* _What you have to do_: Write out each record below exactly, but not the pictures.

* _Working data_:
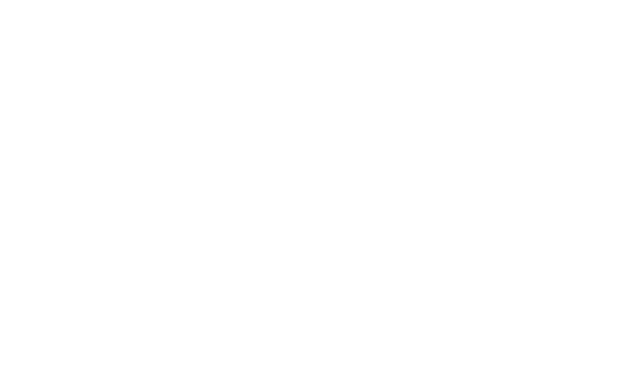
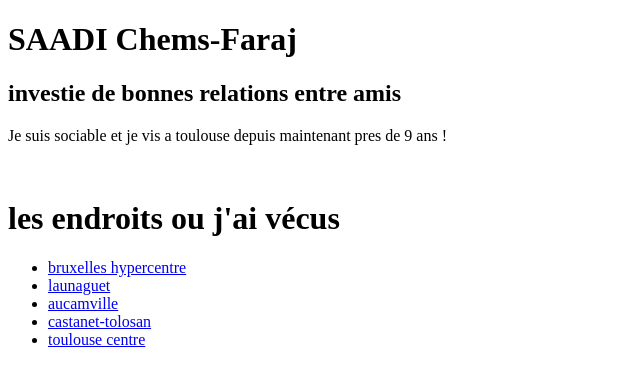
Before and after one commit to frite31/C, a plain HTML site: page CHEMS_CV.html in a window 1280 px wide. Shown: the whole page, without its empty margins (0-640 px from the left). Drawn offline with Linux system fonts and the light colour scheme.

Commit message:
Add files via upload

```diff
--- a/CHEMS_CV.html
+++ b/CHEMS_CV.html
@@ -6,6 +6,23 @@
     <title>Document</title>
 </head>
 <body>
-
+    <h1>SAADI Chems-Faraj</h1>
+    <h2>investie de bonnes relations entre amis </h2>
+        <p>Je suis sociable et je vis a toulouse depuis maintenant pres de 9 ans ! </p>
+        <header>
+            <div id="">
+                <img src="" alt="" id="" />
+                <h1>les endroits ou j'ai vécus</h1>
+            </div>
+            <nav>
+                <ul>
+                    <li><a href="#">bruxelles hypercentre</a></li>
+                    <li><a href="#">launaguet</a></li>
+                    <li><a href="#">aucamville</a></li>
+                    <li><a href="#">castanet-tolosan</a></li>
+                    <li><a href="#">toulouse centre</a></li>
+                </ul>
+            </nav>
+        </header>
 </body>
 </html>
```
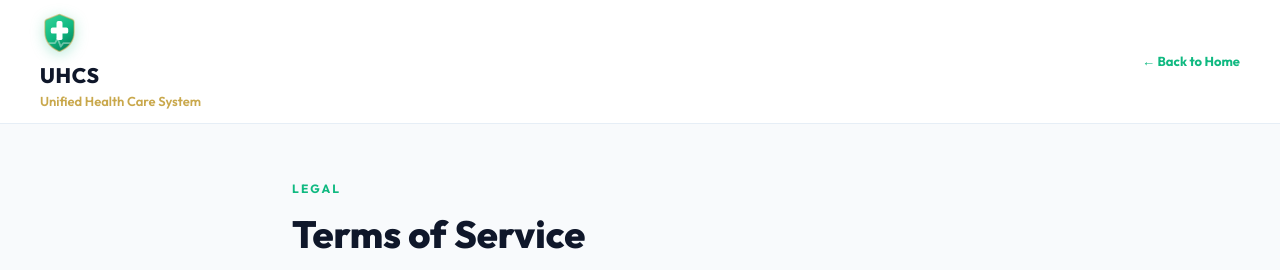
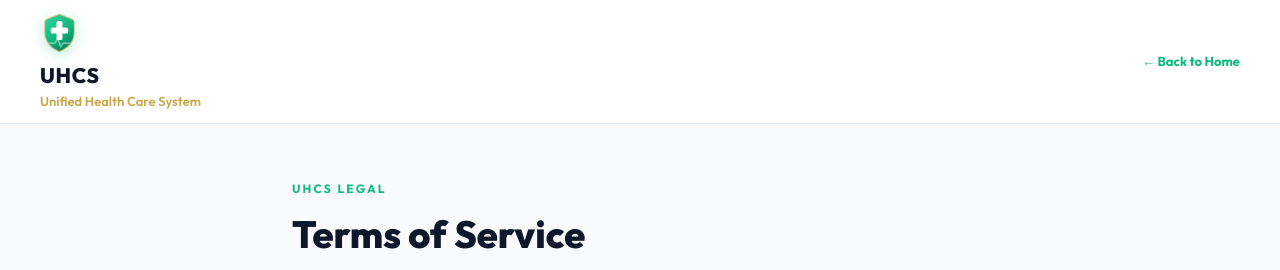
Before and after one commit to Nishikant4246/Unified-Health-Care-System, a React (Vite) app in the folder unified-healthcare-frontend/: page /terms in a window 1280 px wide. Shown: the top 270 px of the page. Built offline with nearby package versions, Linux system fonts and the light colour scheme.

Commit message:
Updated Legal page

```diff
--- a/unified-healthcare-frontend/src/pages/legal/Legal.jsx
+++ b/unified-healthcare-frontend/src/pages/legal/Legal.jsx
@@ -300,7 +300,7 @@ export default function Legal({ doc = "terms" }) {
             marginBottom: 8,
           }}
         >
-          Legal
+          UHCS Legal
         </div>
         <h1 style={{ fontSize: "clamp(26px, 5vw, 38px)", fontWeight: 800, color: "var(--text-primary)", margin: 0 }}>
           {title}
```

* _Answer space_:
Before and after one commit to frite31/C, a plain HTML site: page CHEMS_CV.html in a window 1280 px wide. Shown: the whole page, without its empty margins (0-640 px from the left). Drawn offline with Linux system fonts and the light colour scheme.

Commit message:
Add files via upload

```diff
--- a/CHEMS_CV.html
+++ b/CHEMS_CV.html
@@ -6,6 +6,23 @@
     <title>Document</title>
 </head>
 <body>
-
+    <h1>SAADI Chems-Faraj</h1>
+    <h2>investie de bonnes relations entre amis </h2>
+        <p>Je suis sociable et je vis a toulouse depuis maintenant pres de 9 ans ! </p>
+        <header>
+            <div id="">
+                <img src="" alt="" id="" />
+                <h1>les endroits ou j'ai vécus</h1>
+            </div>
+            <nav>
+                <ul>
+                    <li><a href="#">bruxelles hypercentre</a></li>
+                    <li><a href="#">launaguet</a></li>
+                    <li><a href="#">aucamville</a></li>
+                    <li><a href="#">castanet-tolosan</a></li>
+                    <li><a href="#">toulouse centre</a></li>
+                </ul>
+            </nav>
+        </header>
 </body>
 </html>
```
Before and after one commit to Nishikant4246/Unified-Health-Care-System, a React (Vite) app in the folder unified-healthcare-frontend/: page /terms in a window 1280 px wide. Shown: the top 270 px of the page. Built offline with nearby package versions, Linux system fonts and the light colour scheme.

Commit message:
Updated Legal page

```diff
--- a/unified-healthcare-frontend/src/pages/legal/Legal.jsx
+++ b/unified-healthcare-frontend/src/pages/legal/Legal.jsx
@@ -300,7 +300,7 @@ export default function Legal({ doc = "terms" }) {
             marginBottom: 8,
           }}
         >
-          Legal
+          UHCS Legal
         </div>
         <h1 style={{ fontSize: "clamp(26px, 5vw, 38px)", fontWeight: 800, color: "var(--text-primary)", margin: 0 }}>
           {title}
```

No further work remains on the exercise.